◆ What is needed: Take each line of the material that includes "html" and copy it.

◆ Data provided:
-*-*-
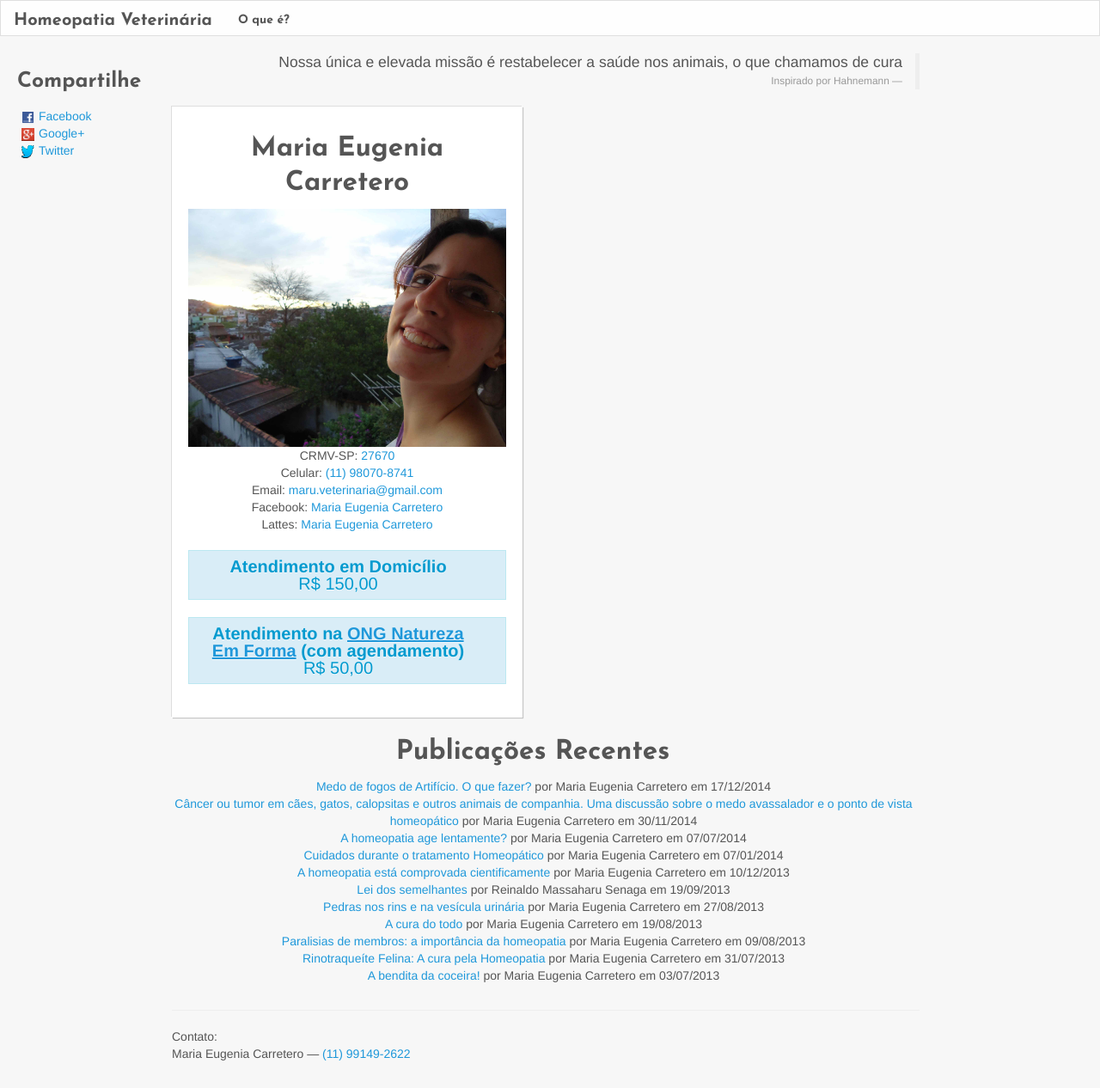
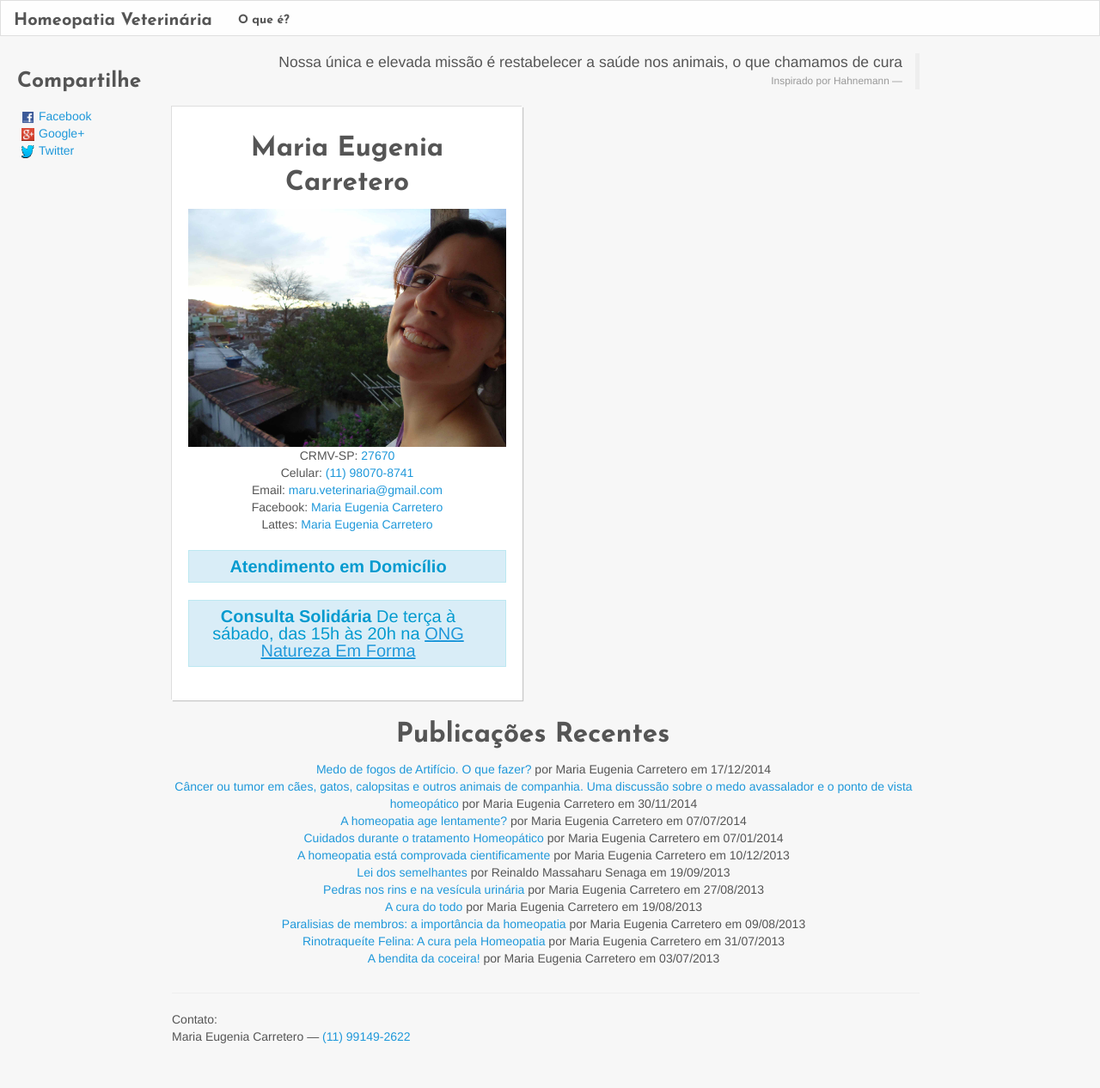
Before and after one commit to jonasabreu/site-maru, a Jekyll site: the page built from index.html, in a window 1280 px wide. Shown: the whole page at 86% size. Built offline with Jekyll 4.4.1, drawn with Linux system fonts in a browser that asks for light colours; Markdown is read by kramdown in place of the engine named in the settings.

Commit message:
Preços removidos e colocado horário de atendimento na ONG

```diff
--- a/index.html
+++ b/index.html
@@ -22,12 +22,12 @@ layout: default
 		</div>
 		<div class="alert alert-info atendimento">
 			<strong>Atendimento em Domicílio</strong> <br>
-			R$ 150,00
+
 		</div>
 		<div class="alert alert-info atendimento">
-			<strong>Atendimento na <a href="http://www.naturezaemforma.org.br/">ONG Natureza Em Forma</a>
-			(com agendamento)</strong> <br>
-			R$ 50,00
+			<strong>Consulta Solidária</strong>
+			De terça à sábado, das 15h às 20h na <a href="http://www.naturezaemforma.org.br/">ONG Natureza Em Forma</a>
+			</strong>
 		</div>
 	</div>
     <div class="recentes">
```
-*-*-
◆ Result of this exercise:
Before and after one commit to jonasabreu/site-maru, a Jekyll site: the page built from index.html, in a window 1280 px wide. Shown: the whole page at 86% size. Built offline with Jekyll 4.4.1, drawn with Linux system fonts in a browser that asks for light colours; Markdown is read by kramdown in place of the engine named in the settings.
--- a/index.html
+++ b/index.html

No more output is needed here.